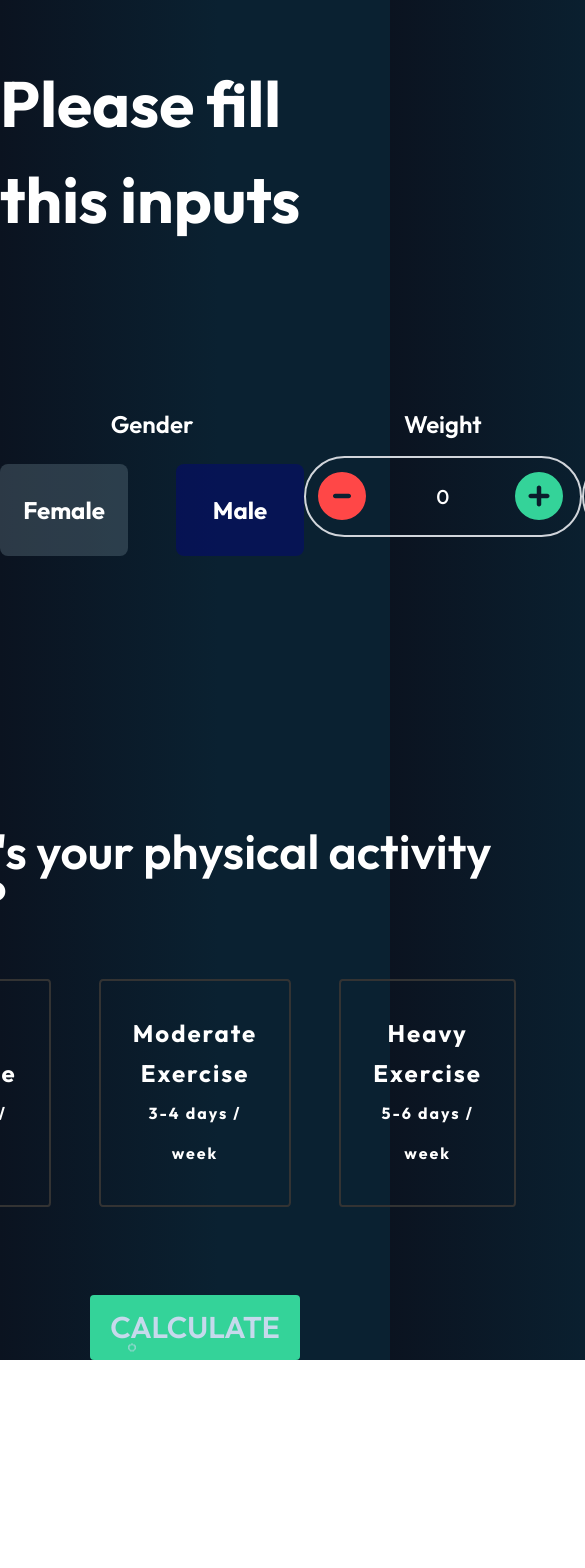
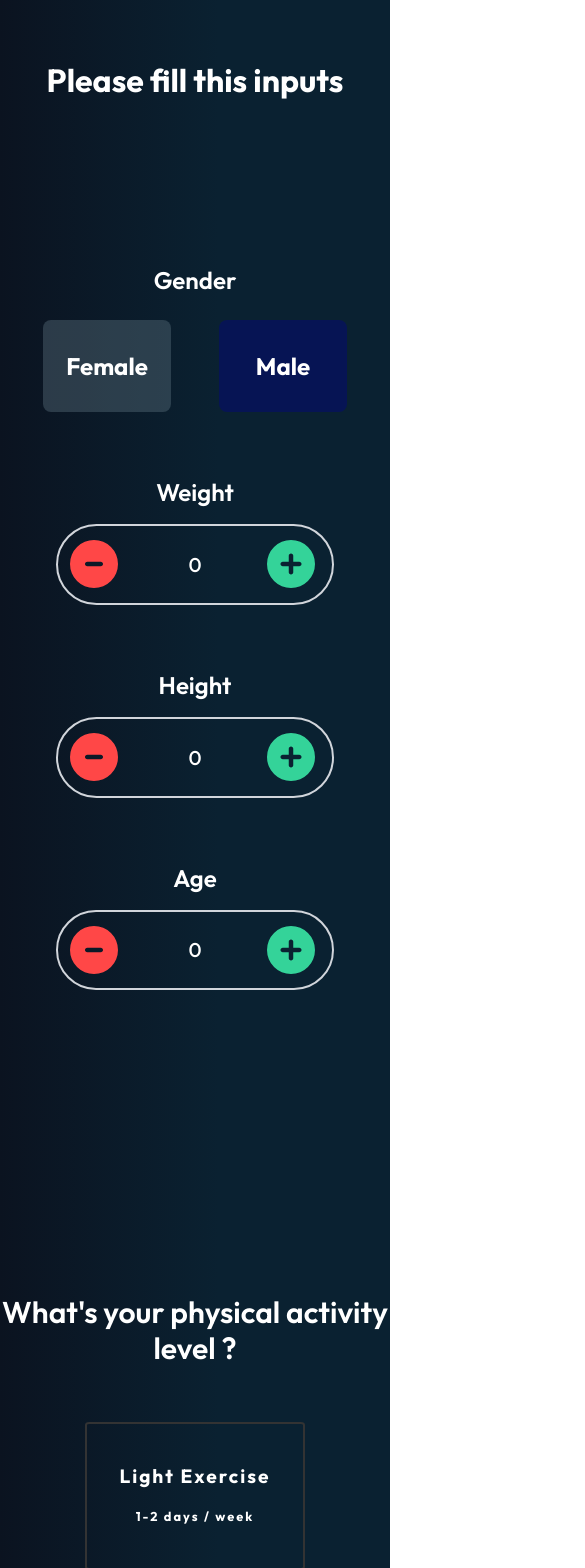
Before and after one commit to polanaeem1/Fitness_app, a Next.js app: page /1/yes in a window 390 px wide. Shown: the top 1568 px of the page, 585 px wide, since content can reach past the window. Before the commit the page ends 1360 px from the top, so only its background shows below. Built offline with nearby package versions, Linux system fonts and the light colour scheme.

Commit message:
res update

```diff
--- a/app/[slug]/yes/page.jsx
+++ b/app/[slug]/yes/page.jsx
@@ -71,15 +71,15 @@ const page = () => {
   };
   return (
     <>
-      <div className="flex flex-col items-center  gap-28 w-full h-[85rem] ">
+      <div className="flex flex-col items-center  gap-28 w-full lg:h-[85rem] h-[92rem] ">
         <motion.div
           value={"weight-loss"}
           initial={{ opacity: 0 }}
           animate={{ opacity: 1 }}
           transition={{ duration: 1.2 }}
-          className="flex flex-col items-center gap-40 w-full h-screen "
+          className="flex flex-col items-center gap-40 w-full "
         >
-          <h3 className="text-white text-[4rem] font-bold mt-14">
+          <h3 className="text-white sm:text-[4rem] font-bold mt-14 text-[2rem]">
             Please fill this inputs
           </h3>
           <motion.div
@@ -89,15 +89,15 @@ const page = () => {
               opacity: 1,
             }}
             transition={{ duration: 2.4 }}
-            viewport={{ amount: "all" }}
-            className="flex flex-col items-center w-full"
+            viewport={{ amount:"some" }}
+            className="flex flex-col items-center w-full mb-48"
           >
             <motion.div
               value={"weight-loss"}
               initial={{ opacity: 0 }}
               animate={{ opacity: 1 }}
               transition={{ duration: 2.5 }}
-              className="flex xl:flex-row xl:items-center xl:justify-around w-full lg:flex-wrap lg:items-center lg:justify-center lg:gap-5"
+              className=" flex flex-wrap justify-around items-center gap-16 xl:flex-row xl:items-center xl:justify-around w-full lg:flex-wrap lg:items-center lg:justify-center lg:gap-5"
             >
               <motion.div
                 initial={{ opacity: 0 }}
@@ -191,10 +191,10 @@ const page = () => {
             viewport={{ amount: "all" }}
             className="flex flex-col items-center gap-8"
           >
-            <label className="block text-5xl font-semibold text-white mb-4">
+            <label className="block lg:text-5xl font-semibold text-white mb-4 text-3xl text-center">
               What's your physical activity level ?
             </label>
-            <motion.div className="flex gap-12 mt-2 box-style">
+            <motion.div className="flex gap-2 mt-2 box-style flex-wrap justify-center lg:gap-12">
               <motion.div
                 whileHover={{
                   scale: 1.05,
@@ -209,7 +209,7 @@ const page = () => {
                   y: 0,
                 }}
                 transition={{ delay: 0.1 }}
-                viewport={{ amount: "all" }}
+                viewport={{ amount: "some" }}
                 className={light ? "a-active" : "a"}
                 onClick={() => {
                   setLight((light) => !light);
@@ -217,10 +217,10 @@ const page = () => {
                   setModerate(false);
                 }}
               >
-                <h5 className="text-white text-[1.5rem] font-bold">
+                <h5 className="text-white text-[1.2rem] lg:text-[1.5rem] font-bold">
                   Light Exercise
                 </h5>
-                <p className="text-white text-[1rem] font-bold">
+                <p className="text-white text-[0.8rem] lg:text-[1rem] font-bold">
                   1-2 days / week
                 </p>
               </motion.div>
@@ -240,7 +240,7 @@ const page = () => {
                   y: 0,
                 }}
                 transition={{ delay: 0.1 }}
-                viewport={{ amount: "all" }}
+                viewport={{ amount: "some" }}
                 className={moderate ? "a-active" : "a"}
                 onClick={() => {
                   setModerate((moderate) => !moderate);
@@ -248,10 +248,10 @@ const page = () => {
                   setLight(false);
                 }}
               >
-                <h5 className="text-white text-[1.5rem] font-bold">
+                <h5 className="text-white text-[1.2rem] lg:text-[1.5rem] font-bold">
                   Moderate Exercise
                 </h5>
-                <p className="text-white text-[1rem] font-bold">
+                <p className="text-white text-[0.8rem] lg:text-[1rem] font-bold">
                   3-4 days / week
                 </p>
               </motion.div>
@@ -271,7 +271,7 @@ const page = () => {
                   y: 0,
                 }}
                 transition={{ delay: 0.1 }}
-                viewport={{ amount: "all" }}
+                viewport={{ amount: "some" }}
                 className={heavy ? "a-active" : "a"}
                 onClick={() => {
                   setHeavy((heavy) => !heavy);
@@ -279,16 +279,16 @@ const page = () => {
                   setLight(false);
                 }}
               >
-                <h5 className="text-white text-[1.5rem] font-bold">
+                <h5 className="text-white text-[1.2rem] lg:text-[1.5rem] font-bold">
                   Heavy Exercise
                 </h5>
-                <p className="text-white text-[1rem] font-bold">
+                <p className="text-white text-[0.8rem] lg:text-[1rem] font-bold">
                   5-6 days / week
                 </p>
               </motion.div>
             </motion.div>
             <motion.button
-              className="be mt-14"
+              className="be md:mt-14 mb-12"
               variants={{
                 hidden: { opacity: 0, y: 75 },
                 visibale: { opacity: 1, y: 0 },
@@ -299,7 +299,7 @@ const page = () => {
                 y: 0,
               }}
               transition={{ delay: 0.1 }}
-              viewport={{ amount: "all" }}
+              viewport={{ amount: "some" }}
               onClick={handleSubmit}
             >
               Calculate
```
━━━━━━━━━━
TASK OBJECTIVE: All lines holding the word "opacity" must be copied from the data.

ANSWER TO THE PROBLEM:
           initial={{ opacity: 0 }}
           animate={{ opacity: 1 }}
               opacity: 1,
               initial={{ opacity: 0 }}
               animate={{ opacity: 1 }}
                 initial={{ opacity: 0 }}
                 hidden: { opacity: 0, y: 75 },
                 visibale: { opacity: 1, y: 0 },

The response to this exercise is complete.